Noise is a pollutant when it disturbs life’s balance and makes us annoyed as it interferes with our conversation, sleep, and our overall quality of life. Modern living leads us to face an excessive amount of disrupting noise. Excessive noise may lead to increased stress levels and hearing loss.

Noise pollution also occurs in the oceans from motorboats, ships, activities of oil and mining companies, sonar and jet skis.

Enviro Links of the week

http://discovermagazine.com/2011/jun/01-fixers/article_view?b_start:int=2&-C=

http://www.gallup.com/poll/146606/Concerns-Global-Warming-Stable-Lower-Levels.aspx


http://environment.about.com/od/globalwarming/a/greenhouse.htm


http://www.enn.com/climate/article/43086

Environmental Concerns

Extreme drought in Texas. Shrinking glaciers in the Alps. Floods in Asia. These are among many indications of a changing climate. We have faced environmental changes before, however those changes were the facet of life—we grow, cultivate our food, make our clothing and shelter—but this time, global warming is increasing, making climate change more critical and threatening all species, including us. At the same time, we are also dealing with other factors that cause imbalances in the environment. This article will discuss the important factors leading to environmental contamination and how to mitigate some of them.

 

Deforestation


Deforestation means clearing the forest by removing trees and converting the land to commercial use. This is another important environmental concern that leads to global warming. The increasing human population leads to more deforestation, causing the flora and fauna to go extinct.

Deforestation is also caused by wildfires and overgrazing that prevents young trees from growing.
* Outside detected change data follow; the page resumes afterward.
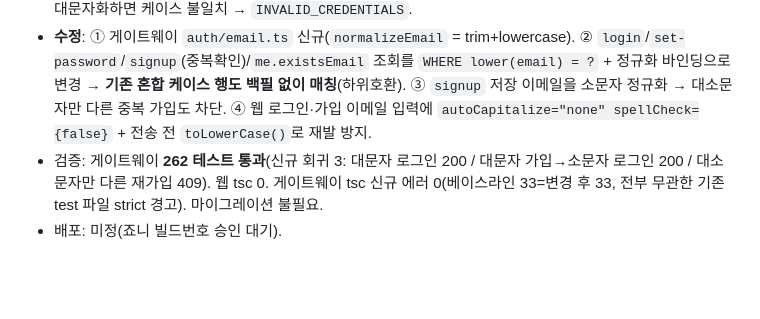
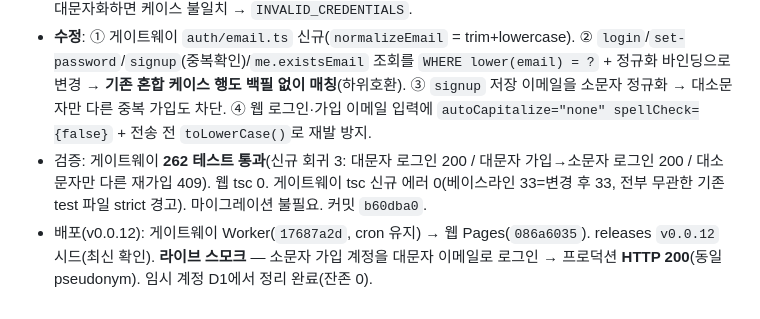
Before and after one commit to johnnie010320-cmd/chronoshealth, a Markdown page: docs/journal/2026-W25.md, the part around the change. Drawn GitHub-style; blank space fills up the shorter version.

Commit message:
docs(journal): 이메일 대소문자 로그인 수정 v0.0.12 배포 기록
게이트웨이 17687a2d / 웹 086a6035 / releases v0.0.12.
라이브 스모크: 대문자 이메일 로그인 200, 임시 계정 정리 완료.

Co-Authored-By: Claude Opus 4.8 <noreply@anthropic.com>

```diff
--- a/docs/journal/2026-W25.md
+++ b/docs/journal/2026-W25.md
@@ -181,5 +181,5 @@
 - **증상(죠니)**: PC 마이크로소프트 엣지에서는 로그인되는데, 동일 로그인 정보로 휴대폰 크롬에서는 로그인 안 됨.
 - **원인(코드 실측)**: 인증 경로에 이메일 정규화가 전혀 없음. 가입 시 `signup.ts`가 입력 이메일을 **타이핑된 케이스 그대로 저장**, 로그인 `login.ts`/`set-password.ts`는 `WHERE email = ?`로 **대소문자 구분** 조회. 이미 `beta/pseudonym.ts`에 `normalizeEmail`이 있고 `me/storage.existsEmail`은 입력만 소문자화하는 등 코드 내 처리 비일관. → PC는 저장 케이스 그대로 입력돼 일치하지만, 휴대폰 키보드가 이메일 첫 글자를 자동 대문자화하면 케이스 불일치 → `INVALID_CREDENTIALS`.
 - **수정**: ① 게이트웨이 `auth/email.ts` 신규(`normalizeEmail` = trim+lowercase). ② `login`/`set-password`/`signup`(중복확인)/`me.existsEmail` 조회를 `WHERE lower(email) = ?` + 정규화 바인딩으로 변경 → **기존 혼합 케이스 행도 백필 없이 매칭**(하위호환). ③ `signup` 저장 이메일을 소문자 정규화 → 대소문자만 다른 중복 가입도 차단. ④ 웹 로그인·가입 이메일 입력에 `autoCapitalize="none" spellCheck={false}` + 전송 전 `toLowerCase()`로 재발 방지.
-- 검증: 게이트웨이 **262 테스트 통과**(신규 회귀 3: 대문자 로그인 200 / 대문자 가입→소문자 로그인 200 / 대소문자만 다른 재가입 409). 웹 tsc 0. 게이트웨이 tsc 신규 에러 0(베이스라인 33=변경 후 33, 전부 무관한 기존 test 파일 strict 경고). 마이그레이션 불필요.
-- 배포: 미정(죠니 빌드번호 승인 대기).
+- 검증: 게이트웨이 **262 테스트 통과**(신규 회귀 3: 대문자 로그인 200 / 대문자 가입→소문자 로그인 200 / 대소문자만 다른 재가입 409). 웹 tsc 0. 게이트웨이 tsc 신규 에러 0(베이스라인 33=변경 후 33, 전부 무관한 기존 test 파일 strict 경고). 마이그레이션 불필요. 커밋 `b60dba0`.
+- 배포(v0.0.12): 게이트웨이 Worker(`17687a2d`, cron 유지) → 웹 Pages(`086a6035`). releases `v0.0.12` 시드(최신 확인). **라이브 스모크** — 소문자 가입 계정을 대문자 이메일로 로그인 → 프로덕션 **HTTP 200**(동일 pseudonym). 임시 계정 D1에서 정리 완료(잔존 0).
```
The effect of deforestation on the ecosystem is significant. It impacts:

• Water cycle in the forest. The trees make the atmosphere cooler because the roots extract water and release it into the air through the leaves. Without trees the atmosphere becomes drier;
• Increase soil erosion. The roots bind the soil together, and without trees on slopes, the lack of roots increases the risk of landslides, and
• Losing the balance of biodiversity, such as, the wildlife habitat. 70 percent of our planet’s floral and fauna live in the forests.

The impact on deforestation and pollution is clear: with the rise in global warming, our birds and animals living in the forest have lost their habitat, and we are experiencing an increase in stress and respiratory diseases due to all the atmospheric pollution. This will lead to a low quality life and soon we may become extinct. We have to do something to minimize pollution and deforestation. Governments and concerned institutions will have to organize to help restore our environment.